◆ What the exercise asks: Find and copy each line of the data that includes "docs".

◆ Saved data entries:
***

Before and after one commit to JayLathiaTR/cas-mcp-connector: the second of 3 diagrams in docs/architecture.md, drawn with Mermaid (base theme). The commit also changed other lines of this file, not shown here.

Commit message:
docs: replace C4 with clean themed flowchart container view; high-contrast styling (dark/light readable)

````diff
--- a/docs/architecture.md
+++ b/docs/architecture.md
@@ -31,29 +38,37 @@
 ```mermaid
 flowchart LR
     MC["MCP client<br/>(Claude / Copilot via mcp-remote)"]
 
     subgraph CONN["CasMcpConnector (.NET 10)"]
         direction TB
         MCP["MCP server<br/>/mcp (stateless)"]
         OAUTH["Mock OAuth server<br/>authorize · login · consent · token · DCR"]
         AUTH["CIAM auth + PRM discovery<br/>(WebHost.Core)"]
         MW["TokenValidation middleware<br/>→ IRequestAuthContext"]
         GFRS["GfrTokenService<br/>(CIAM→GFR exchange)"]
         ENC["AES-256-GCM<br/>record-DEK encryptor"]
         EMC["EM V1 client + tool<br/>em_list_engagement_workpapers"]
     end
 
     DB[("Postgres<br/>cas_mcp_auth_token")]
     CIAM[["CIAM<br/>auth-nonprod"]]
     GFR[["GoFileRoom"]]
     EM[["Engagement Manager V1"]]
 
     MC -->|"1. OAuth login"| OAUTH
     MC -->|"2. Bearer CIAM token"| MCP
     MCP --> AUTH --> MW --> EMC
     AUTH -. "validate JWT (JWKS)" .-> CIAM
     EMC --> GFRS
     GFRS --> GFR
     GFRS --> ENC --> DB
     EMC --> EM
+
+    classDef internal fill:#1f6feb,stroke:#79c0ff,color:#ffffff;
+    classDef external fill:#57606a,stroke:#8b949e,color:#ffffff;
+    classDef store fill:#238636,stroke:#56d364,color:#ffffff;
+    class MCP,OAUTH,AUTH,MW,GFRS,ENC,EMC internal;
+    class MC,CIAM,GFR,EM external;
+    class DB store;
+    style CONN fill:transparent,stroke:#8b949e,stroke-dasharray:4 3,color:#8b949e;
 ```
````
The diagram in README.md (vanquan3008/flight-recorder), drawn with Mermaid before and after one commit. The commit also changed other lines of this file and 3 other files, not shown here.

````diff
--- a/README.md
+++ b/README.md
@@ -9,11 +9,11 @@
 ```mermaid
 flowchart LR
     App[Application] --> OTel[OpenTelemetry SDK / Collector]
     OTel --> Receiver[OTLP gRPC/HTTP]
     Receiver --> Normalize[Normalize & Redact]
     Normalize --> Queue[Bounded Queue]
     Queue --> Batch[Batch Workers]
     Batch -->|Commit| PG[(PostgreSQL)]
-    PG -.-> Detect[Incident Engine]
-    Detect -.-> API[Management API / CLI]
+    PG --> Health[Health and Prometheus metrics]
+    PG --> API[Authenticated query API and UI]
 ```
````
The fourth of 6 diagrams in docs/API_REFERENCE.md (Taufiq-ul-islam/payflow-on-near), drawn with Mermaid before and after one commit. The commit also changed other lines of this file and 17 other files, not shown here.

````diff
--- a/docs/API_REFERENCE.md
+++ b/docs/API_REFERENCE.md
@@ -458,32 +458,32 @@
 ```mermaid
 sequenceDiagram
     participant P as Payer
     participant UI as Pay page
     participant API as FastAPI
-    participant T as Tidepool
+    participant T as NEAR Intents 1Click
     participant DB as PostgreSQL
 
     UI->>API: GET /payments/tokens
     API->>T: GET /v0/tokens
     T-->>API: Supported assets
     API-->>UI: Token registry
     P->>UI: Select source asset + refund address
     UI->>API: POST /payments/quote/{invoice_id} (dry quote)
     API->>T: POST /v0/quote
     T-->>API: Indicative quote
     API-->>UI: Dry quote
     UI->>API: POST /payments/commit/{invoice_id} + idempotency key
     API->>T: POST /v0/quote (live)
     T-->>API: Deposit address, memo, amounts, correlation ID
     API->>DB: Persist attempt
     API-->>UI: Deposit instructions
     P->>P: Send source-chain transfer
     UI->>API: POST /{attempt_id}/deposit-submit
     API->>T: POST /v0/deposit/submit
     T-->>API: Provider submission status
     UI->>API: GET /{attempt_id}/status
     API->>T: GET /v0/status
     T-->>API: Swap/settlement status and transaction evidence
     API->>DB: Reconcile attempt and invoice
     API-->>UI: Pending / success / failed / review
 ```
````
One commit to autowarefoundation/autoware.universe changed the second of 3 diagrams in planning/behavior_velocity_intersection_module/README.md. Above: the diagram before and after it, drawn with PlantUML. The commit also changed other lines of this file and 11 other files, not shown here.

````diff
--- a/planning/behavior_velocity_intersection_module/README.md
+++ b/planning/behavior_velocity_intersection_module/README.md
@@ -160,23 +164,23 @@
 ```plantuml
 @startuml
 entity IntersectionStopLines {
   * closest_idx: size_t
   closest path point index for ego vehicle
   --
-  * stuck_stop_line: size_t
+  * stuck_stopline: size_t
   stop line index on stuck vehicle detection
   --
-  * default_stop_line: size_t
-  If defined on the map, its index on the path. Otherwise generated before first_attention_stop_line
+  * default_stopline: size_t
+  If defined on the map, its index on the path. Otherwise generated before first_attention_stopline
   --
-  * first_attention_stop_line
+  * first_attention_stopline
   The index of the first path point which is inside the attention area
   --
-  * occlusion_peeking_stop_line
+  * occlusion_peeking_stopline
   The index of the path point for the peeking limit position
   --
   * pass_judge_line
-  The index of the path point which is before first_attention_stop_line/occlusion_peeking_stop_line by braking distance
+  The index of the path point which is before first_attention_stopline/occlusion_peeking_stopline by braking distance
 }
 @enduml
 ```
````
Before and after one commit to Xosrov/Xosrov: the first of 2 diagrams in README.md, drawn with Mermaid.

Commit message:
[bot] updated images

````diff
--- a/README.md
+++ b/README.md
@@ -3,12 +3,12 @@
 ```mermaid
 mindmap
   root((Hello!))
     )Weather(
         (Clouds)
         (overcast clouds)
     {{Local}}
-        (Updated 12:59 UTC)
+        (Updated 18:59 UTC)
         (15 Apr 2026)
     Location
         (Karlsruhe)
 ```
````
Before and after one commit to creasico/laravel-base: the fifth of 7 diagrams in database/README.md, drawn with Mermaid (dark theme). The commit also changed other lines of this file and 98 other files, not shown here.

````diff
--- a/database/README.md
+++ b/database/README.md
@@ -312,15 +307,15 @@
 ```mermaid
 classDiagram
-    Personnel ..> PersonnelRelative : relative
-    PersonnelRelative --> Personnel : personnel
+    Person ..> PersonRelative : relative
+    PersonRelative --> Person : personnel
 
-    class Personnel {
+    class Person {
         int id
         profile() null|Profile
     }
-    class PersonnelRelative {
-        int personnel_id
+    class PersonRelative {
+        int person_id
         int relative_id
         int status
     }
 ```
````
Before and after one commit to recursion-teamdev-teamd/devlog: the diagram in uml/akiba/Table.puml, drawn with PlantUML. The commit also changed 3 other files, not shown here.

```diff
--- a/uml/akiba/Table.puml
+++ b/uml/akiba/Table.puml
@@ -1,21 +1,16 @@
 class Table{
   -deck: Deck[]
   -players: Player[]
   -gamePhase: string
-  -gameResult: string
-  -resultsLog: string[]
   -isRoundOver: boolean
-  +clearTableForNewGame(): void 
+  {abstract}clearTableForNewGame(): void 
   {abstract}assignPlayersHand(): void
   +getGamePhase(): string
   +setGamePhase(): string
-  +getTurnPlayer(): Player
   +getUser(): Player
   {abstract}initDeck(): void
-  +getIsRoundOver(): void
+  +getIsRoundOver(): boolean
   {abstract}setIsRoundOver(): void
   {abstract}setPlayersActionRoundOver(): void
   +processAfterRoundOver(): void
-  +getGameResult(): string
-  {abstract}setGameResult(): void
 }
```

***

◆ Answer to the exercise:
Before and after one commit to JayLathiaTR/cas-mcp-connector: the second of 3 diagrams in docs/architecture.md, drawn with Mermaid (base theme). The commit also changed other lines of this file, not shown here.
docs: replace C4 with clean themed flowchart container view; high-contrast styling (dark/light readable)
--- a/docs/architecture.md
+++ b/docs/architecture.md
The fourth of 6 diagrams in docs/API_REFERENCE.md (Taufiq-ul-islam/payflow-on-near), drawn with Mermaid before and after one commit. The commit also changed other lines of this file and 17 other files, not shown here.
--- a/docs/API_REFERENCE.md
+++ b/docs/API_REFERENCE.md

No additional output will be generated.